You may also have something in your pack that the TSA prohibits from checked bags. Anything that looks prohibited will also set off the x-ray device, and you will have your items inspected for weapons and other dangerous objects. 

The last common possibility is as simple as a random check. For whatever reason, the agent decided to hand-check your bags.

This process can certainly be annoying, but it protects you and others.

What Happens if TSA Finds Something in My Luggage?

You may be curious what might happen if an agent does find prohibited items either in your checked bag or hand luggage. No matter the reason for a restricted object being in your pack, there are procedures that TSA agents follow.

If a TSA agent finds prohibited items in your checked luggage or carry-on, they will remove them from your pack and get rid of them. The disposal method will differ depending on the item.

After this, you will find a notice in your bag. As long as the item is not illegal, you will be able to board the airplane and continue with your journey.

If the item is illegal to own or travel with, they will not only get rid of it, but they will report you to law officials. From there, you will probably not be able to board the plane

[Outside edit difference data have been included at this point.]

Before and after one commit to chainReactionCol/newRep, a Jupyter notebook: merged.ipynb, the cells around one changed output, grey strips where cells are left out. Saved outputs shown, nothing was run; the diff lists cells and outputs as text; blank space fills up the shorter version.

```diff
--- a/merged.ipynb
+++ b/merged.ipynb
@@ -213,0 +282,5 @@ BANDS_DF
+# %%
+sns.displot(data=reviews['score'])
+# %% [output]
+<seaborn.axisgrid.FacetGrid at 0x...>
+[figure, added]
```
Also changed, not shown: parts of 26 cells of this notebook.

If it is a serious offense, you may even get arrested. Less severe crimes can result in a fine.

Do Customs Agents Check My Luggage on International Flights?

The Transportation Safety Administration isn’t the only one that can search your luggage to determine if it meets certain criteria. The various customs officials in foreign countries can also search your checked bags.

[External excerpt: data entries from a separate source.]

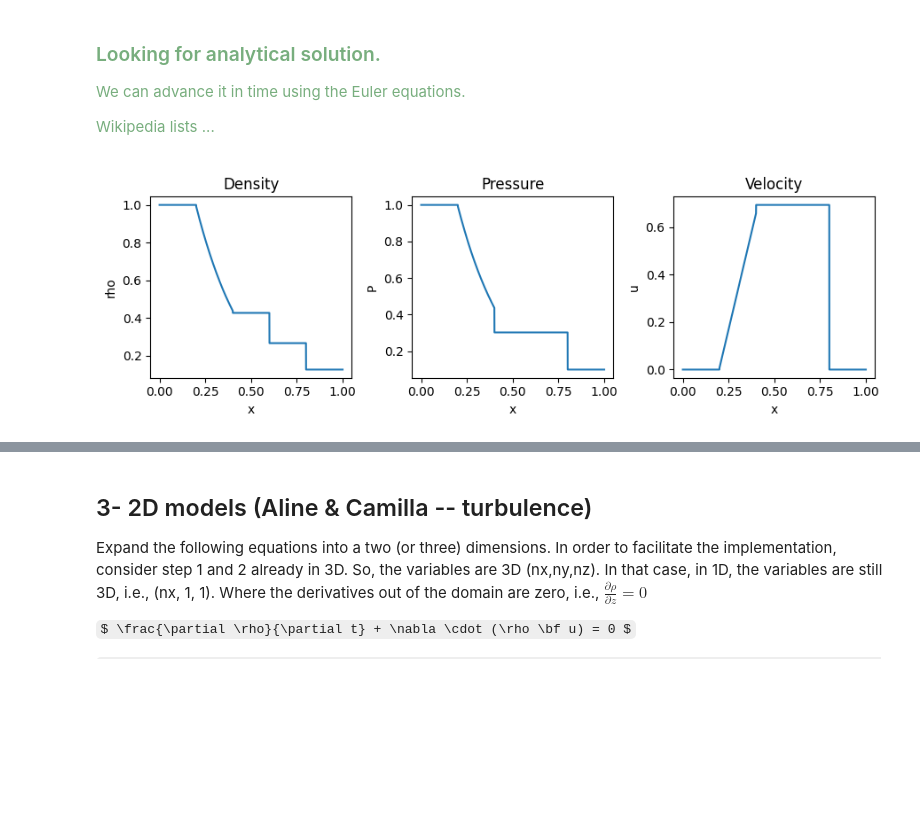
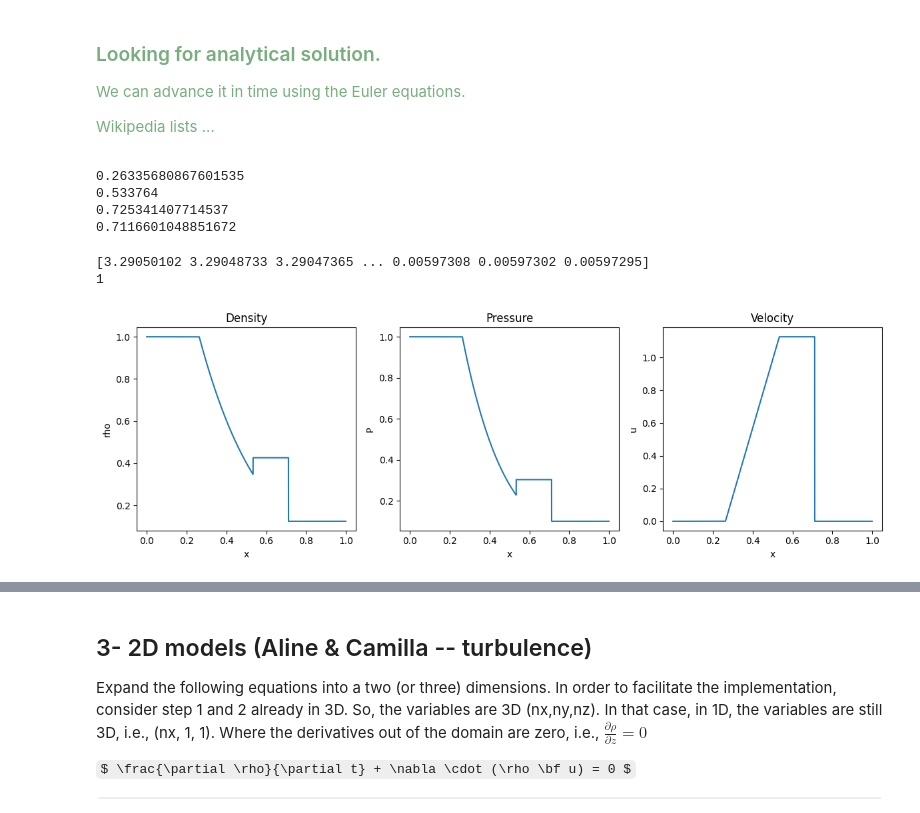
Before and after one commit to alinebrunvoll/AST5110, a Jupyter notebook: project.ipynb, the cells around one changed output, grey strips where cells are left out. Cells and saved outputs as stored; diff of their text form; code cells hidden in the pictures; some formulas as TeX source; blank space fills up the shorter version.

```diff
--- a/project.ipynb
+++ b/project.ipynb
@@ -156,6 +156,7 @@ u_5 = u_R
 
 cs_1 = np.sqrt(gamma * P_L / rho_L)
 cs_5 = np.sqrt(gamma * P_R / rho_R)
+
 
 Gamma = (gamma - 1) / (gamma + 1)
 beta = (gamma - 1) / (2 * gamma)
@@ -172,23 +173,29 @@ def pressure_3():
 P_3 = pressure_3()
 P_4 = P_3
 
+pressure_ratio = P_4/P_5 - 1
+
 # Rankine Hugoniot shock jump conditions
 def shock_jump(P_5, rho_5):
     rho_4 = rho_5 * ( (P_4 + Gamma*P_5) / (P_5 + Gamma*P_4) )
+    rho_4 = rho_5 * ( 1 + 0.5* (gamma + 1)/gamma * pressure_ratio ) / ( 1 + 0.5* (gamma - 1)/gamma * pressure_ratio )
     return rho_4
 
 rho_4 = shock_jump(P_5, rho_5)
 
-u_3 = u_5 + (P_3 - P_5) / ( np.sqrt(rho_5 / 2 * (gamma + 1)*P_3 + (gamma - 1) * P_5 ) )
+# u_3 = u_5 + (P_3 - P_5) / ( np.sqrt(rho_5 / 2 * (gamma + 1)*P_3 + (gamma - 1)*P_5 ) ) # Mistake??
+u_3 = cs_5 * pressure_ratio / (gamma * np.sqrt(1 + 0.5*(gamma + 1) / gamma))
 u_4 = u_3
 
 rho_3 = rho_1 * (P_3 / P_1)**(1/gamma)
 
+# Region 2
 def u2(x):
     return 2 / (gamma + 1) * (cs_1 + (x - x_mid) / t)
 
 def rho2(x):
-    return rho_1 * (1 - (gamma - 1)/2 * u2(x) / cs_1)**(2*gamma / (gamma - 1))
+    # return rho_1 * (1 - (gamma - 1)/2 * u2(x) / cs_1)**(2*gamma / (gamma - 1))
+    return rho_1 * (1 - (gamma - 1)/2 * u2(x) / cs_1)**(2 / (gamma - 1))
 
 def P2(x):
     return P_1 * (1 - (gamma - 1)/2 * u2(x) / cs_1)**(2*gamma / (gamma - 1))
@@ -228,25 +202,79 @@ P_5_arr = fill_array(P_5, x_5)
+# %%
+N = int(1e6)
+
+t = 0.2
+x_mid = 0.5 # middle of grid
+
+x = np.linspace(0, 1, N)
+
+# define regions
+p_12 = 0.5 - cs_1 * t
+p_23 = np.where(np.abs(u2(x) - u_3) < 1e-5)[0][0] / N # find where the lines intersect (u)
+p_34 = 0.5 + u_3 * t   # d = v * t
+p_45 = 0.5 + cs_5 * t
+
+print(p_12)
+print(p_23)
+print(p_34)
+print(p_45)
+
+# make indices for regions
+i_12 = int(p_12 * N)
+i_23 = int(p_23 * N)
+i_34 = int(p_34 * N)
+i_45 = int(p_45 * N)
+
+# make arrays
+u = np.zeros((N))
+rho = np.zeros((N))
+P = np.zeros((N))
+
+
+u[0 : i_12] = u_1                       # region 1
+u[i_12 : i_23] = u2(x[i_12 : i_23])     # region 2
+u[i_23 : i_34] = u_3                    # region 3
+u[i_34 : i_45] = u_4                    # region 4
+u[i_45 : ] = u_5                        # region 5
+
+rho[0 : i_12] = rho_1                   # region 1
+rho[i_12 : i_23] = rho2(x[i_12 : i_23]) # region 2
+rho[i_23 : i_34] = rho_3                # region 3
+rho[i_34 : i_45] = rho_4                # region 4
+rho[i_45 : ] = rho_5                    # region 5
+
+P[0 : i_12] = P_1                       # region 1
+P[i_12 : i_23] = P2(x[i_12 : i_23])     # region 2
+P[i_23 : i_34] = P_3                    # region 3
+P[i_34 : i_45] = P_4                    # region 4
+P[i_45 : ] = P_5                        # region 5
+# %% [output]
+0.26335680867601535
+0.533764
+0.725341407714537
+0.7116601048851672
+# %%
+print(P2(x))
+print(P_1)
+# %% [output]
+[3.29050102 3.29048733 3.29047365 ... 0.00597308 0.00597302 0.00597295]
+1
 # %%
-x = np.concatenate((x_1, x_2, x_3, x_4, x_5))
-rho = np.concatenate((rho_1_arr, rho_2_arr, rho_3_arr, rho_4_arr, rho_5_arr))
-P = np.concatenate((P_1_arr, P_2_arr, P_3_arr, P_4_arr, P_5_arr))
-u = np.concatenate((u_1_arr, u_2_arr, u_3_arr, u_4_arr, u_5_arr))
-
-fig, ax = plt.subplots(1, 3, figsize=(9, 3))
+fig, ax = plt.subplots(1, 3, figsize=(12, 4))
 ax[0].plot(x, rho)
 ax[0].set_xlabel('x')
 ax[0].set_ylabel('rho')
 ax[0].set_title('Density')
 
 ax[1].plot(x, P)
 ax[1].set_xlabel('x')
 ax[1].set_ylabel('P')
 ax[1].set_title('Pressure')
 
 ax[2].plot(x, u)
 ax[2].set_xlabel('x')
 ax[2].set_ylabel('u')
 ax[2].set_title('Velocity')
 
 plt.tight_layout()
 # %% [output]
-[figure, old version]
+[figure, new version]
```
Also changed, not shown: parts of 4 cells of this notebook.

But, unlike TSA searches which occur before a flight, customs happens after you land at your destination and pick up your checked bag. Since this is the case, they are not searching for items that could pose a risk to the plane.

Instead, customs officials search for things that you cannot bring into the country for one reason or another. These items can be very different depending on where you land.

The reasoning for a customs baggage inspection can also vary greatly. Most of the time they will not stop you for a customs search, but it can happen.

The most common reason you’ll get stopped for a customs search is because of your answers to the questions at immigration. If you have something you need to declare, they will direct you to customs.

Less commonly, you will get stopped for a random search.


Overall, the TSA’s screening procedures are there to keep you safe. Thus, if you get your luggage searched by a TSA officer, know that they are only adhering to aviation security guidelines. 

So, if your baggage looks suspicious, a security person may check to see what’s wrong.